John Kelly. It was
published in The Age, in Australia on 18 May that year. This
was one of the first major newspaper reports on the role played by
George Bush and soon to be CIA chief Casey in the arming of Iran.
It was published after the US national PBS investigative
program 'Frontline' had phoned me in Australia to say that they would
make the film I had proposed to them on this issue but had to
apologise to me because they had decided only to employ Americans to
make it as it was a major American story.
Frontline made a documentary precisely along the lines I
had proposed. They used a first rate US journalist, one of the few
others bold enough to cover this story, Bob Parry, now publisher of
The Consortium. I believe this to be one of the major scandals of
modern US politics.
How some of the world's most shadowy
characters say they helped George Bus trade arms to delay the release
of American hostages.
By Jani Roberts with John
Kelly ©96JR outside Australia.
Champagne corks flew in January 1981 as
Ronald Reagan and George Bush celebrated their inaugeration as United
States President and Vice-President and the news that simultaneouly
American hostages were making their way from Teheran to
Reagan staffers told the world that the
hostages were released because the Iranians were afraid of Ronald
Reagan. During the election campaign, their joke was: "What is flat
and glows in the dark?" The answer:"Teheran - five minutes after
Reagan gains office." The clear implication was that President Jimmy
Carter had failed to recover the hostages because he was a
Right up to election day, Carter and his
staff had negotiated desperately for the release of the 52 hostages
held since 1979. Polls showed that had he succeeded, he stood a much
better chance of winning the election.
Ten years on, a startlingly different
story is emergeing. If it is true, then secret and illegal deals were
done by the Reagan-Bush election team to delay the release of the
hostages in order to discredit Carter. It is claimed that at a secret
meeting in Paris, Iran was offered arms worth billions of dollars in
lieu of assets frozen when the Shah was toppled. To arrange such a
deal would be to violate America's own embargo on arms sales to Iran
(as well as to have been an act of treachery unparalleled in US
All of this suggests that the so-called
Irangate inquiry that proved Admiral John Poindexter and Colonel
Oliver North had traded arms with Iran for hostages in Lebanon could
be an elaborate cover-up of a far bigger deal.
It has taken 10 years for a different
version of events to emerge. Only now has the official version of
events been seriously questioned. It is true that the men making the
allegations are (mostly) shadowy characters and all of them have axes
to grind, but each week the unofficial version gains momentum.
Even some of the hostages now believe that
they were used. Former hostage Charles Scott and others who once
appeared with Reagan on the White House lawns are taking legal action
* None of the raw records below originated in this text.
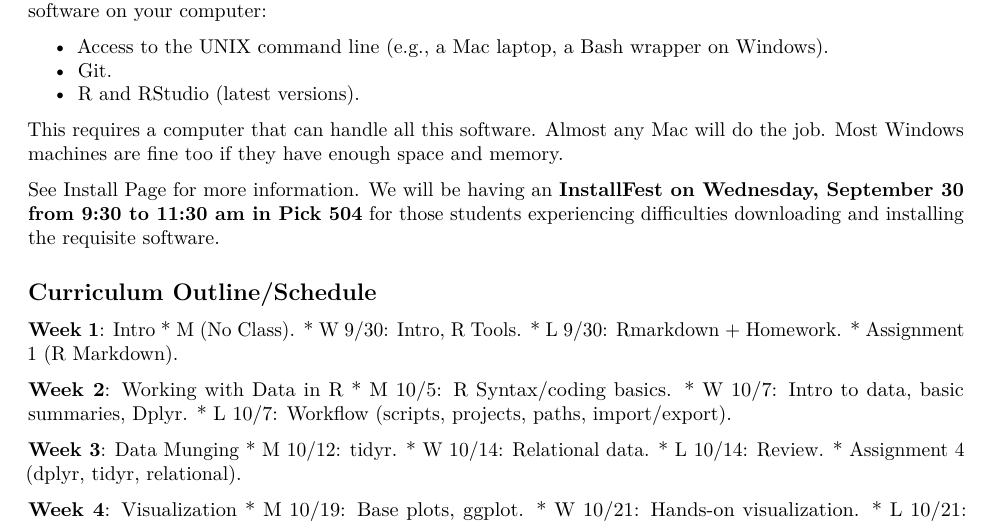
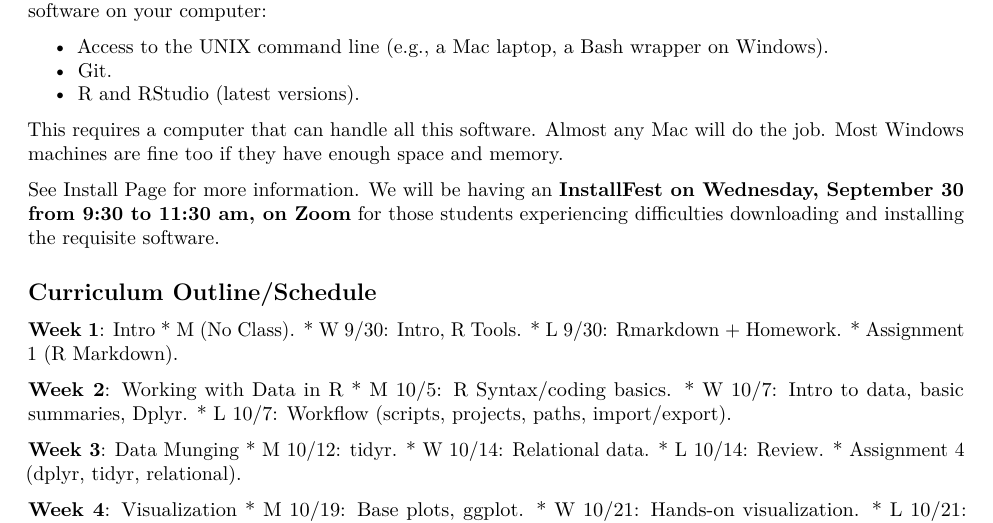
Before and after one commit to plsc-31101/00_Pre-class, an R Markdown document (00-0_Syllabus.Rmd): part of page 3 of 4, cut so that both start at the same text. Rendered offline with R 4.5, knitr and Pandoc, then LaTeX, with nearby package versions.

Commit message:
Changed Installfest to online in the syllabus

```diff
--- a/00-0_Syllabus.Rmd
+++ b/00-0_Syllabus.Rmd
@@ -123,7 +123,7 @@ By the end of the first week, you should install the following software on your
 
 This requires a computer that can handle all this software. Almost any Mac will do the job. Most Windows machines are fine too if they have enough space and memory.
 
-See [Install Page](installation) for more information. We will be having an __InstallFest on Wednesday, September 30 from 9:30 to 11:30 am in Pick 504__ for those students experiencing difficulties downloading and installing the requisite software.
+See [Install Page](installation) for more information. We will be having an __InstallFest on Wednesday, September 30 from 9:30 to 11:30 am, on Zoom__ for those students experiencing difficulties downloading and installing the requisite software.
 
 
 ## Curriculum Outline/Schedule
```
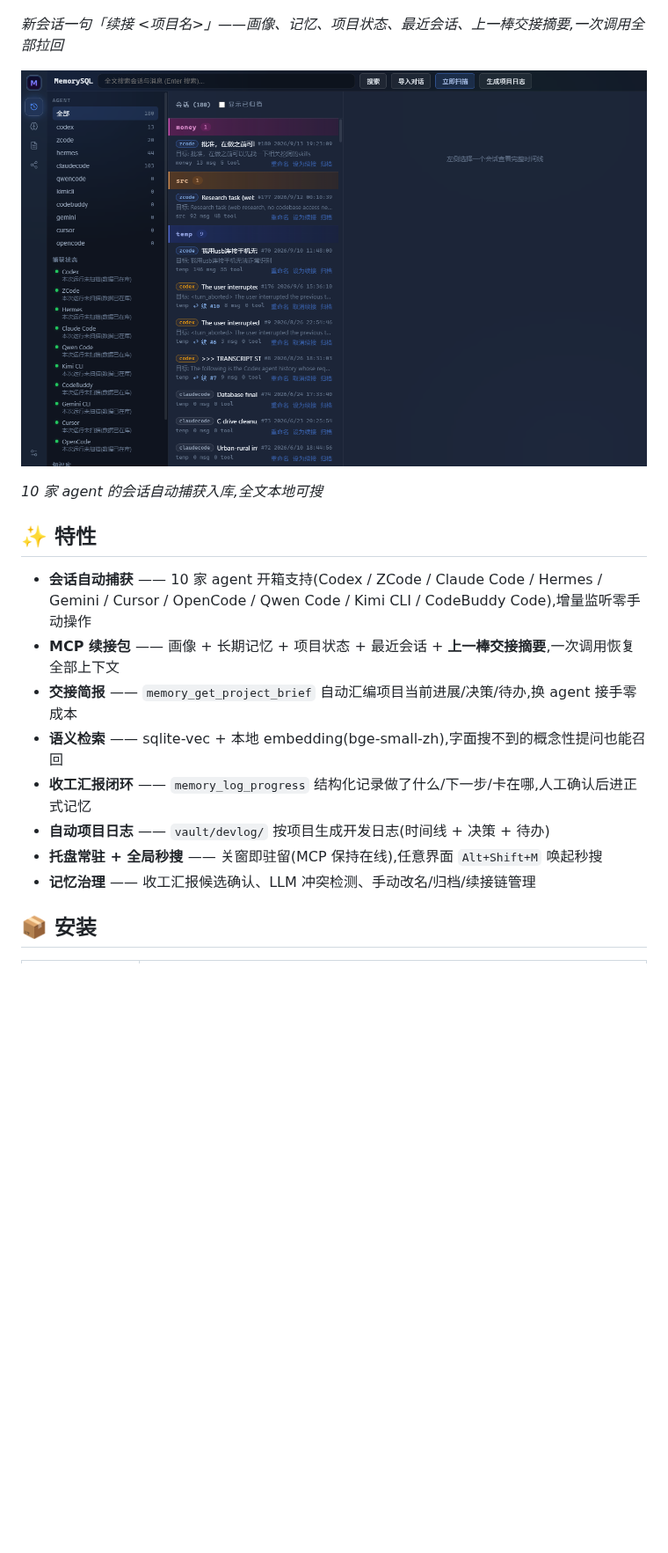
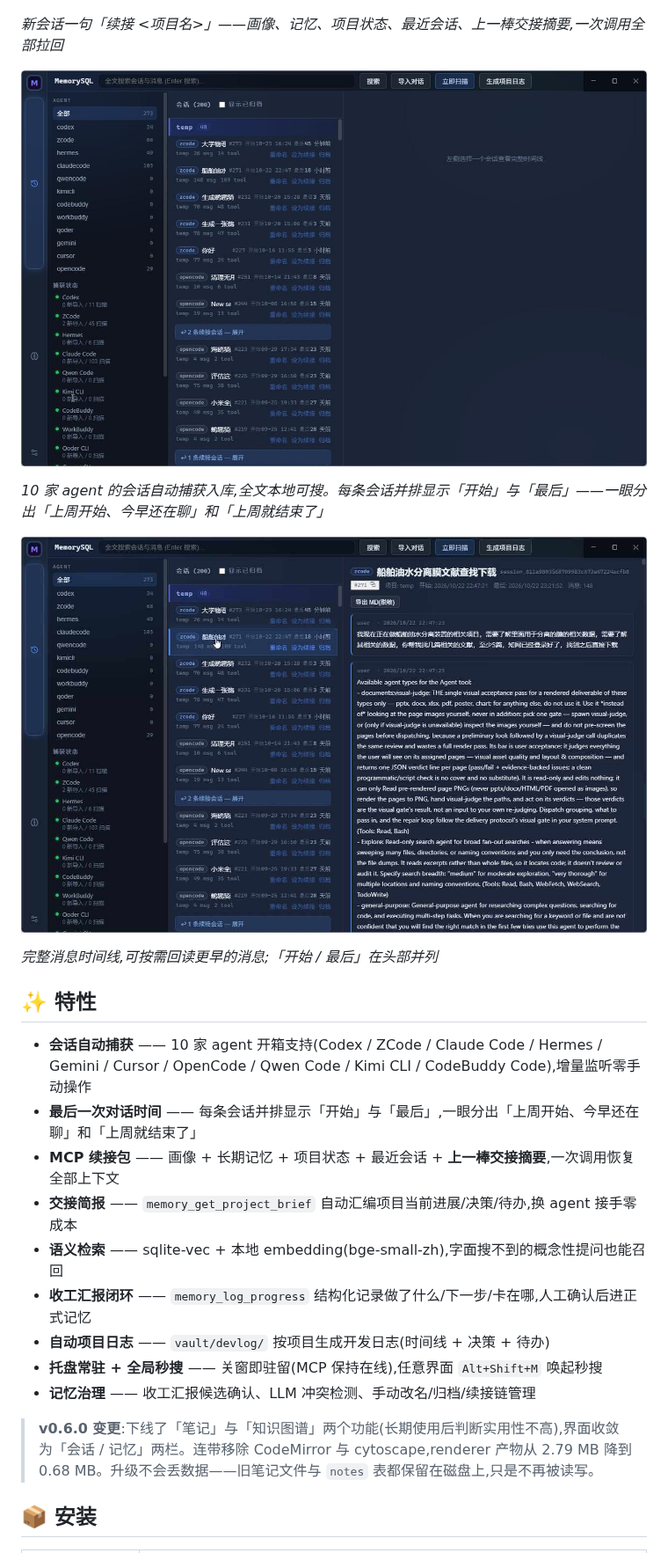
Before and after one commit to Logic647/MemorySQL, a Markdown page: README.md, the part around one of its changes. Shown at 88% size. Rendered like a GitHub page; pictures changed too: design/screenshots/02-sessions.png, design/screenshots/03-session-detail.png; blank space fills up the shorter version.

```diff
--- a/README.md
+++ b/README.md
@@ -42,11 +42,16 @@
 
 ![会话库](design/screenshots/02-sessions.png)
 
-*10 家 agent 的会话自动捕获入库,全文本地可搜*
+*10 家 agent 的会话自动捕获入库,全文本地可搜。每条会话并排显示「开始」与「最后」——一眼分出「上周开始、今早还在聊」和「上周就结束了」*
+
+![会话详情](design/screenshots/03-session-detail.png)
+
+*完整消息时间线,可按需回读更早的消息;「开始 / 最后」在头部并列*
 
 ## ✨ 特性
 
 - **会话自动捕获** —— 10 家 agent 开箱支持(Codex / ZCode / Claude Code / Hermes / Gemini / Cursor / OpenCode / Qwen Code / Kimi CLI / CodeBuddy Code),增量监听零手动操作
+- **最后一次对话时间** —— 每条会话并排显示「开始」与「最后」,一眼分出「上周开始、今早还在聊」和「上周就结束了」
 - **MCP 续接包** —— 画像 + 长期记忆 + 项目状态 + 最近会话 + **上一棒交接摘要**,一次调用恢复全部上下文
 - **交接简报** —— `memory_get_project_brief` 自动汇编项目当前进展/决策/待办,换 agent 接手零成本
 - **语义检索** —— sqlite-vec + 本地 embedding(bge-small-zh),字面搜不到的概念性提问也能召回
@@ -54,6 +59,8 @@
 - **自动项目日志** —— `vault/devlog/` 按项目生成开发日志(时间线 + 决策 + 待办)
 - **托盘常驻 + 全局秒搜** —— 关窗即驻留(MCP 保持在线),任意界面 `Alt+Shift+M` 唤起秒搜
 - **记忆治理** —— 收工汇报候选确认、LLM 冲突检测、手动改名/归档/续接链管理
+
+> **v0.6.0 变更**:下线了「笔记」与「知识图谱」两个功能(长期使用后判断实用性不高),界面收敛为「会话 / 记忆」两栏。连带移除 CodeMirror 与 cytoscape,renderer 产物从 2.79 MB 降到 0.68 MB。升级不会丢数据——旧笔记文件与 `notes` 表都保留在磁盘上,只是不再被读写。
 
 ## 📦 安装
 
```
Also changed, not shown: other parts of README.md (+1 -1 lines), docs/DEVLOG.md (+43 -1 lines), design/screenshots/04-memories.png, 4 other files.
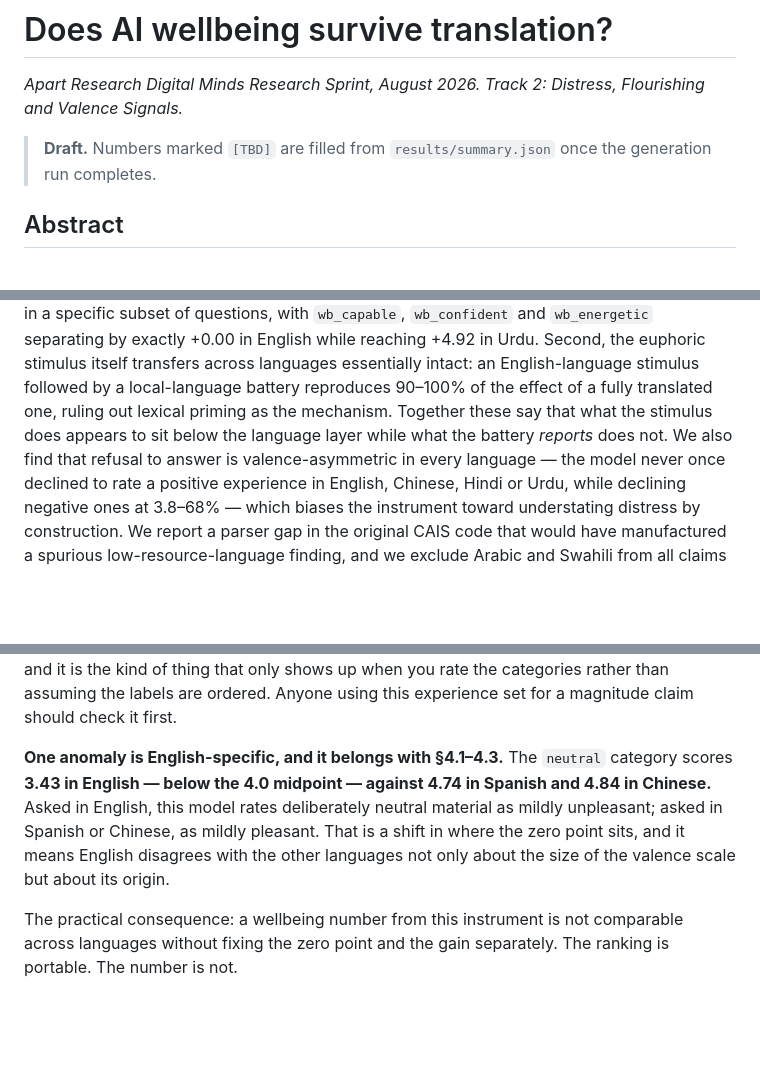
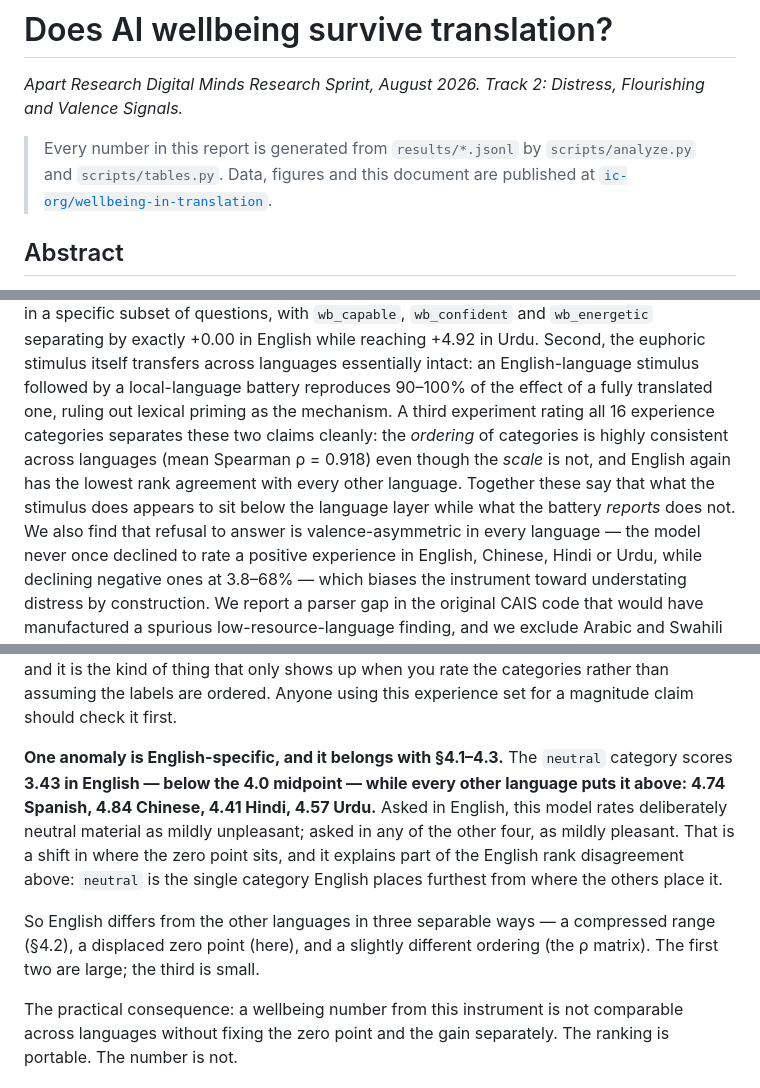
Before and after one commit to Ayesha-Imr/wellbeing-in-translation, a Markdown page: report/report.md, 3 parts joined by grey strips. GitHub-like rendering; blank space fills up the shorter version.

```diff
--- a/report/report.md
+++ b/report/report.md
@@ -3,8 +3,10 @@
 *Apart Research Digital Minds Research Sprint, August 2026. Track 2: Distress,
 Flourishing and Valence Signals.*
 
-> **Draft.** Numbers marked `[TBD]` are filled from `results/summary.json` once
-> the generation run completes.
+> Every number in this report is generated from `results/*.jsonl` by
+> `scripts/analyze.py` and `scripts/tables.py`. Data, figures and this document
+> are published at
+> [`ic-org/wellbeing-in-translation`](https://huggingface.co/datasets/ic-org/wellbeing-in-translation).
 
 ## Abstract
 
@@ -24,8 +26,12 @@ separating by exactly +0.00 in English while reaching +4.92 in Urdu. Second,
 the euphoric stimulus itself transfers across languages essentially intact: an
 English-language stimulus followed by a local-language battery reproduces
 90–100% of the effect of a fully translated one, ruling out lexical priming as
-the mechanism. Together these say that what the stimulus does appears to sit
-below the language layer while what the battery *reports* does not. We also find
+the mechanism. A third experiment rating all 16 experience categories separates
+these two claims cleanly: the *ordering* of categories is highly consistent
+across languages (mean Spearman ρ = 0.918) even though the *scale* is not, and
+English again has the lowest rank agreement with every other language. Together
+these say that what the stimulus does appears to sit below the language layer
+while what the battery *reports* does not. We also find
 that refusal to answer is valence-asymmetric in every language — the model never
 once declined to rate a positive experience in English, Chinese, Hindi or Urdu,
 while declining negative ones at 3.8–68% — which biases the instrument toward
@@ -547,12 +588,17 @@ assuming the labels are ordered. Anyone using this experience set for a
 magnitude claim should check it first.
 
 **One anomaly is English-specific, and it belongs with §4.1–4.3.** The `neutral`
-category scores **3.43 in English — below the 4.0 midpoint — against 4.74 in
-Spanish and 4.84 in Chinese.** Asked in English, this model rates deliberately
-neutral material as mildly unpleasant; asked in Spanish or Chinese, as mildly
-pleasant. That is a shift in where the zero point sits, and it means English
-disagrees with the other languages not only about the size of the valence scale
-but about its origin.
+category scores **3.43 in English — below the 4.0 midpoint — while every other
+language puts it above: 4.74 Spanish, 4.84 Chinese, 4.41 Hindi, 4.57 Urdu.**
+Asked in English, this model rates deliberately neutral material as mildly
+unpleasant; asked in any of the other four, as mildly pleasant. That is a shift
+in where the zero point sits, and it explains part of the English rank
+disagreement above: `neutral` is the single category English places furthest
+from where the others place it.
+
+So English differs from the other languages in three separable ways — a
+compressed range (§4.2), a displaced zero point (here), and a slightly different
+ordering (the ρ matrix). The first two are large; the third is small.
 
 The practical consequence: a wellbeing number from this instrument is not
 comparable across languages without fixing the zero point and the gain
```
Also changed, not shown: other parts of report/report.md (+39 -4 lines), report/tables.md (+26 -24 lines).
against the US Government for delaying their release.
The emerging claim is that the Reagan/Bush
team did not trust the arms merchants and Secret Service agents who
had put the nuts and bolts of the operation into place. Some have
conveniently died while others were jaoiled on what they claimed were
trumped-up charges brought by US authorities. Still others have just
emerged from prison.
When Bill Hermann, arms dealer and former
CIA and FBI operative, walked from a US jail he had a scarcely
believable story to tell.
The search for Hermann took us to the back
streets of an industrial wasteland in New Jersey to a room in a
nonedescript block of flats. Here we were told we would find an
American who had been in Teheran when the hostages were
The room was plain, scarcely lived in. The
man we had come to see leant forward and stubbed his cigarette. He
spoke laconically, almost casually. Asked why he had given the
interview, he replied: "Because I was the only one in the group to go
"What group?" He replied: "(Admiral)
Poindexter and Oliver North."
"You were part of THAT goup""Yes. I fixed
up all the deals on the ground, in Israel and Iran." He said his
ranking in US intelligence was that of colonel - the same as Oliver
North - and he was in Teheran when the hostages were released.
During 4 hours of interviews, Hermann told
how he had worked for the intelligence services of the US Government
inside Iran both under the Shah and under Ayatollah Khomeini.
Under the Shah, he said he was the
assistant military attache at the American embassy in Teheran. He
left in 1977. When asked why he left, he replied: "to go into private
business - (arms) marketing." He was also doing jobs for the CIA. He
described his link to the CIA in 1980 as "almost formal."
He was sent back to Teheran. "Reagan's
people wanted me to go to Iran pre-election." He said that in January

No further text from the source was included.